• **WHAT THE TASK ASKS**: Copy every record exactly, leaving the pictures out.

• **DATA TO EXAMINE**:
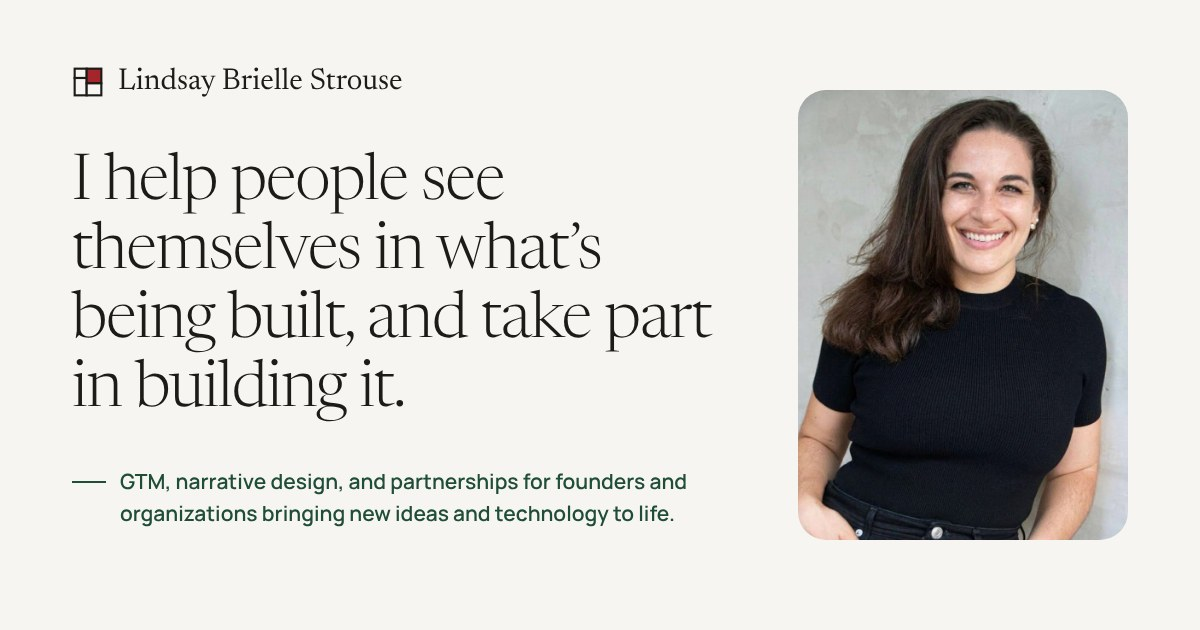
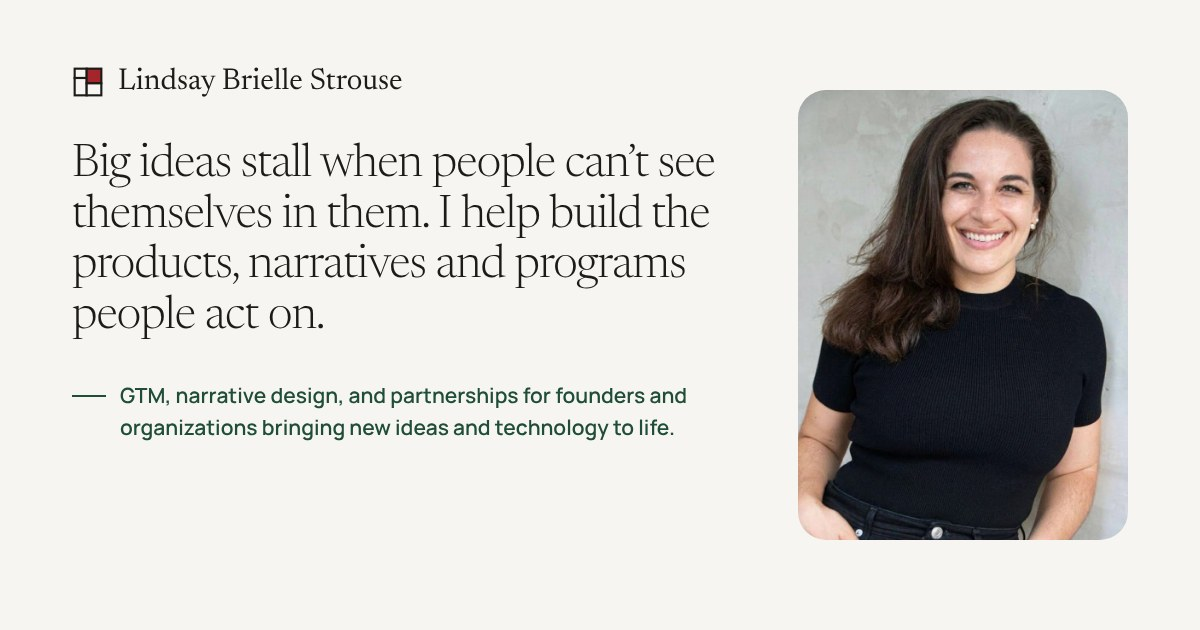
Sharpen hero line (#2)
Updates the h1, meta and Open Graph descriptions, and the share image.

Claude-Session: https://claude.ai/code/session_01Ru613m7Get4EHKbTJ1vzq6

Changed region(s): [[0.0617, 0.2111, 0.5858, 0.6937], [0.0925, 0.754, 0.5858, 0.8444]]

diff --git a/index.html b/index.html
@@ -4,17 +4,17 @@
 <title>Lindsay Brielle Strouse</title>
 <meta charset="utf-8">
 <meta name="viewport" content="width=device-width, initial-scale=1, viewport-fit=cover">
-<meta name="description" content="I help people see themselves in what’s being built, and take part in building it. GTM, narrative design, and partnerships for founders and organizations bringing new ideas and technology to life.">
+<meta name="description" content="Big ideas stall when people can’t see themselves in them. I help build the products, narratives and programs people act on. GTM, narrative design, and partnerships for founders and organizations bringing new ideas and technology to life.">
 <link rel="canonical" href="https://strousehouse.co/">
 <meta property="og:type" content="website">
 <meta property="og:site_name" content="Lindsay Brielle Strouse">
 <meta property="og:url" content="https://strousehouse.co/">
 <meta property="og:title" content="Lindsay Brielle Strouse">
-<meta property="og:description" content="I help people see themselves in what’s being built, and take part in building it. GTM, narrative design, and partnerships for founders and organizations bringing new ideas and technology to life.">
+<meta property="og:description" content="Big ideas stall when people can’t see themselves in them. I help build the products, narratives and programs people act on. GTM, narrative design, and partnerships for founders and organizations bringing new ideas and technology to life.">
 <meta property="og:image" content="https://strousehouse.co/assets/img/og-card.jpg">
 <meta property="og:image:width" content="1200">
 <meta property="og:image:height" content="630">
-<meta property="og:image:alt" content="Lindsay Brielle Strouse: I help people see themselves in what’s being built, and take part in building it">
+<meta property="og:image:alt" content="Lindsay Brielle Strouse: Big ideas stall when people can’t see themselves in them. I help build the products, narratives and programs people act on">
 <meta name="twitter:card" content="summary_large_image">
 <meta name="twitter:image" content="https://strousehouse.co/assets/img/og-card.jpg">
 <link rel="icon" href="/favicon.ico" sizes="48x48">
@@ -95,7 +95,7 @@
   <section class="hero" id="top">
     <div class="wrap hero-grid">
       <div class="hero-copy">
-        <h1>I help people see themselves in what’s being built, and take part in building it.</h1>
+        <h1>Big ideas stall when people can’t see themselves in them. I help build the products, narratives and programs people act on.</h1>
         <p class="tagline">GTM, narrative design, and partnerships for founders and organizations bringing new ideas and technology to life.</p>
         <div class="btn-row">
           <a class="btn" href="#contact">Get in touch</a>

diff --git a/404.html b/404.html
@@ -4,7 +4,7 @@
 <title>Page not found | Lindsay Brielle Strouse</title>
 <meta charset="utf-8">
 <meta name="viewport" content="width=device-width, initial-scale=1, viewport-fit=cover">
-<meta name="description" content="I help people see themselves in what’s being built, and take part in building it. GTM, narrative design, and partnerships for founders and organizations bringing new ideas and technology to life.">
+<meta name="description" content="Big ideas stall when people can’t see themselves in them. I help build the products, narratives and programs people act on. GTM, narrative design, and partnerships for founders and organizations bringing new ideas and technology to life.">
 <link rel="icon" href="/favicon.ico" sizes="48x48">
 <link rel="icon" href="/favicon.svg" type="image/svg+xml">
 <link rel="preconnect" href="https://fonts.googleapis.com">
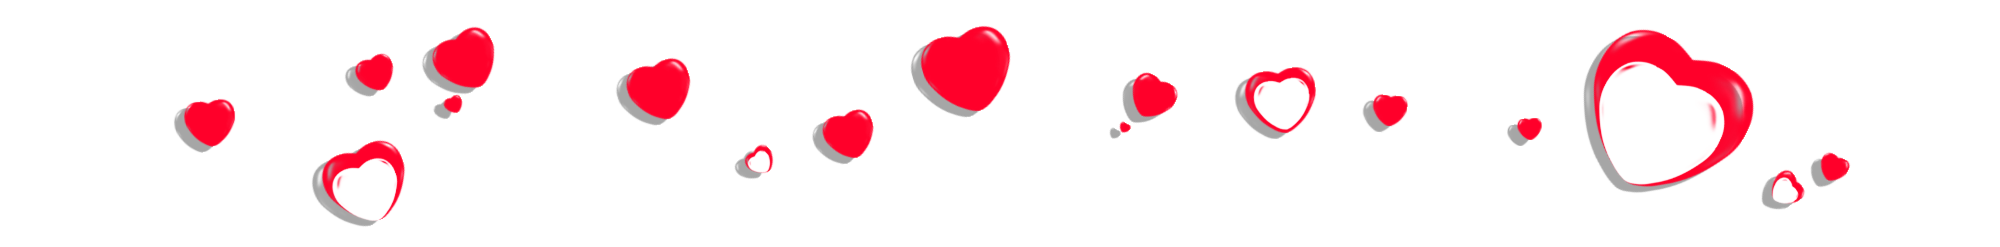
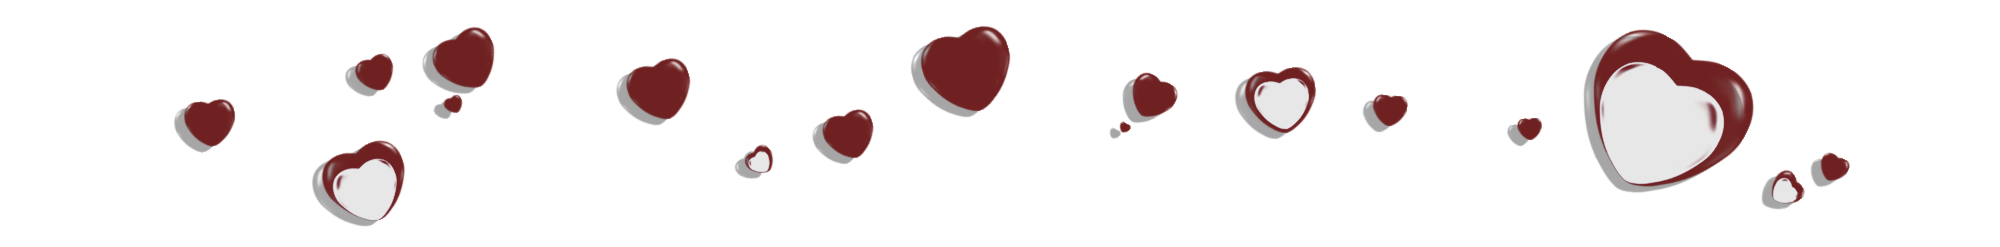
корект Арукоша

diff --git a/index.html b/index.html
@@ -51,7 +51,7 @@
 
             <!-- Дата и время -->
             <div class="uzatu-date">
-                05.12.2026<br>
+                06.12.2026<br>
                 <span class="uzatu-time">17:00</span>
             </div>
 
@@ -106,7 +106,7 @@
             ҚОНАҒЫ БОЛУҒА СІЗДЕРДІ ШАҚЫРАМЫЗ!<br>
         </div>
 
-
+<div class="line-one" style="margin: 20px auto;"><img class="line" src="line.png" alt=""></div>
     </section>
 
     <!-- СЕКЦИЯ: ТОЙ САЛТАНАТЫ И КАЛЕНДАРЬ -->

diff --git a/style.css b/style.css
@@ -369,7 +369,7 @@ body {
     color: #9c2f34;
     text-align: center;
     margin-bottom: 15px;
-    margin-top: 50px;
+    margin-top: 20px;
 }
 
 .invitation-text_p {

• **COMPLETED EXERCISE**:
Sharpen hero line (#2)
Updates the h1, meta and Open Graph descriptions, and the share image.

Claude-Session: https://claude.ai/code/session_01Ru613m7Get4EHKbTJ1vzq6

Changed region(s): [[0.0617, 0.2111, 0.5858, 0.6937], [0.0925, 0.754, 0.5858, 0.8444]]

diff --git a/index.html b/index.html
@@ -4,17 +4,17 @@
 <title>Lindsay Brielle Strouse</title>
 <meta charset="utf-8">
 <meta name="viewport" content="width=device-width, initial-scale=1, viewport-fit=cover">
-<meta name="description" content="I help people see themselves in what’s being built, and take part in building it. GTM, narrative design, and partnerships for founders and organizations bringing new ideas and technology to life.">
+<meta name="description" content="Big ideas stall when people can’t see themselves in them. I help build the products, narratives and programs people act on. GTM, narrative design, and partnerships for founders and organizations bringing new ideas and technology to life.">
 <link rel="canonical" href="https://strousehouse.co/">
 <meta property="og:type" content="website">
 <meta property="og:site_name" content="Lindsay Brielle Strouse">
 <meta property="og:url" content="https://strousehouse.co/">
 <meta property="og:title" content="Lindsay Brielle Strouse">
-<meta property="og:description" content="I help people see themselves in what’s being built, and take part in building it. GTM, narrative design, and partnerships for founders and organizations bringing new ideas and technology to life.">
+<meta property="og:description" content="Big ideas stall when people can’t see themselves in them. I help build the products, narratives and programs people act on. GTM, narrative design, and partnerships for founders and organizations bringing new ideas and technology to life.">
 <meta property="og:image" content="https://strousehouse.co/assets/img/og-card.jpg">
 <meta property="og:image:width" content="1200">
 <meta property="og:image:height" content="630">
-<meta property="og:image:alt" content="Lindsay Brielle Strouse: I help people see themselves in what’s being built, and take part in building it">
+<meta property="og:image:alt" content="Lindsay Brielle Strouse: Big ideas stall when people can’t see themselves in them. I help build the products, narratives and programs people act on">
 <meta name="twitter:card" content="summary_large_image">
 <meta name="twitter:image" content="https://strousehouse.co/assets/img/og-card.jpg">
 <link rel="icon" href="/favicon.ico" sizes="48x48">
@@ -95,7 +95,7 @@
   <section class="hero" id="top">
     <div class="wrap hero-grid">
       <div class="hero-copy">
-        <h1>I help people see themselves in what’s being built, and take part in building it.</h1>
+        <h1>Big ideas stall when people can’t see themselves in them. I help build the products, narratives and programs people act on.</h1>
         <p class="tagline">GTM, narrative design, and partnerships for founders and organizations bringing new ideas and technology to life.</p>
         <div class="btn-row">
           <a class="btn" href="#contact">Get in touch</a>

diff --git a/404.html b/404.html
@@ -4,7 +4,7 @@
 <title>Page not found | Lindsay Brielle Strouse</title>
 <meta charset="utf-8">
 <meta name="viewport" content="width=device-width, initial-scale=1, viewport-fit=cover">
-<meta name="description" content="I help people see themselves in what’s being built, and take part in building it. GTM, narrative design, and partnerships for founders and organizations bringing new ideas and technology to life.">
+<meta name="description" content="Big ideas stall when people can’t see themselves in them. I help build the products, narratives and programs people act on. GTM, narrative design, and partnerships for founders and organizations bringing new ideas and technology to life.">
 <link rel="icon" href="/favicon.ico" sizes="48x48">
 <link rel="icon" href="/favicon.svg" type="image/svg+xml">
 <link rel="preconnect" href="https://fonts.googleapis.com">
корект Арукоша

diff --git a/index.html b/index.html
@@ -51,7 +51,7 @@
 
             <!-- Дата и время -->
             <div class="uzatu-date">
-                05.12.2026<br>
+                06.12.2026<br>
                 <span class="uzatu-time">17:00</span>
             </div>
 
@@ -106,7 +106,7 @@
             ҚОНАҒЫ БОЛУҒА СІЗДЕРДІ ШАҚЫРАМЫЗ!<br>
         </div>
 
-
+<div class="line-one" style="margin: 20px auto;"><img class="line" src="line.png" alt=""></div>
     </section>
 
     <!-- СЕКЦИЯ: ТОЙ САЛТАНАТЫ И КАЛЕНДАРЬ -->

diff --git a/style.css b/style.css
@@ -369,7 +369,7 @@ body {
     color: #9c2f34;
     text-align: center;
     margin-bottom: 15px;
-    margin-top: 50px;
+    margin-top: 20px;
 }
 
 .invitation-text_p {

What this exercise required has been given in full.